Recorded data
::::

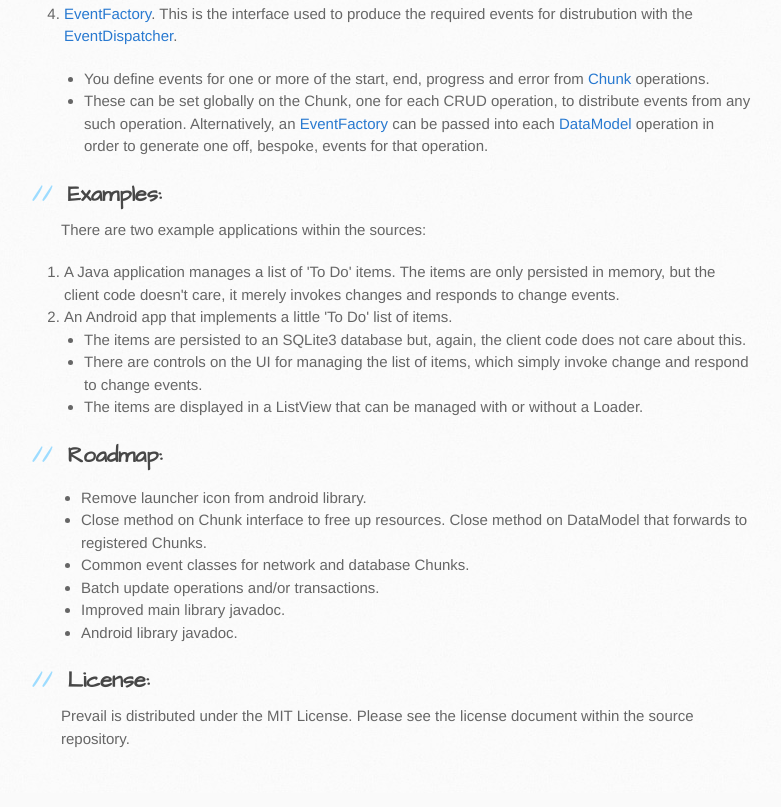
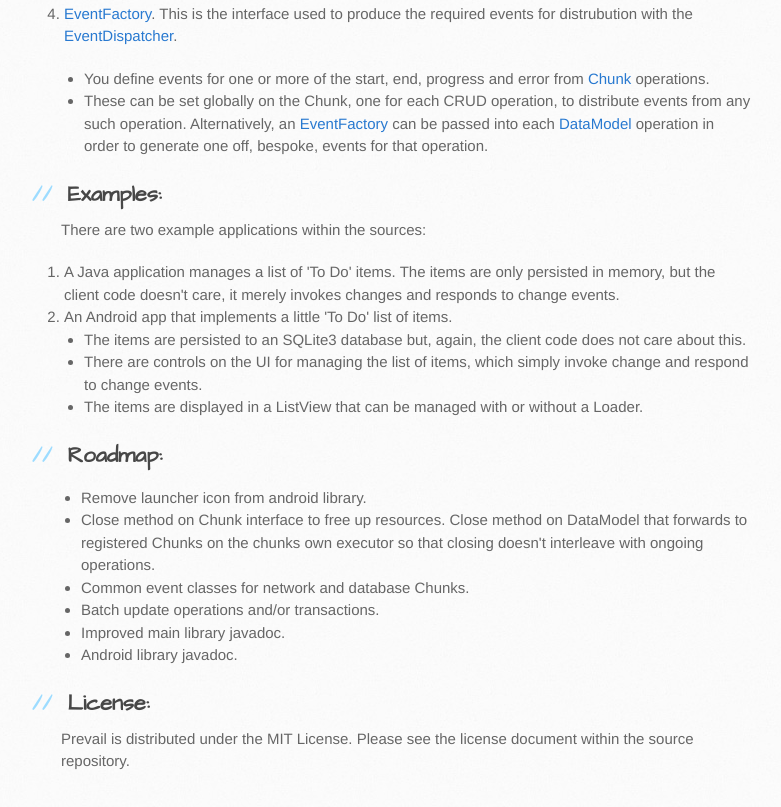
Before and after one commit to BryceCicada/Prevail, a plain HTML site: page index.html in a window 1280 px wide. Shown: the part 2407-3214 px from the top of the page, without its empty margins (109-890 px from the left). Drawn offline with Linux system fonts and the light colour scheme.

```diff
--- a/index.html
+++ b/index.html
@@ -149,7 +149,7 @@
 
 <ul>
 <li>Remove launcher icon from android library.</li>
-<li>Close method on Chunk interface to free up resources.  Close method on DataModel that forwards to registered Chunks.</li>
+<li>Close method on Chunk interface to free up resources.  Close method on DataModel that forwards to registered Chunks on the chunks own executor so that closing doesn't interleave with ongoing operations.</li>
 <li>Common event classes for network and database Chunks.</li>
 <li>Batch update operations and/or transactions.</li>
 <li>Improved main library javadoc.</li>
```
Also changed, not shown: params.json (+1 -1 lines).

::::

Where a line of the data includes the string "index", list that line.

Before and after one commit to BryceCicada/Prevail, a plain HTML site: page index.html in a window 1280 px wide. Shown: the part 2407-3214 px from the top of the page, without its empty margins (109-890 px from the left). Drawn offline with Linux system fonts and the light colour scheme.
--- a/index.html
+++ b/index.html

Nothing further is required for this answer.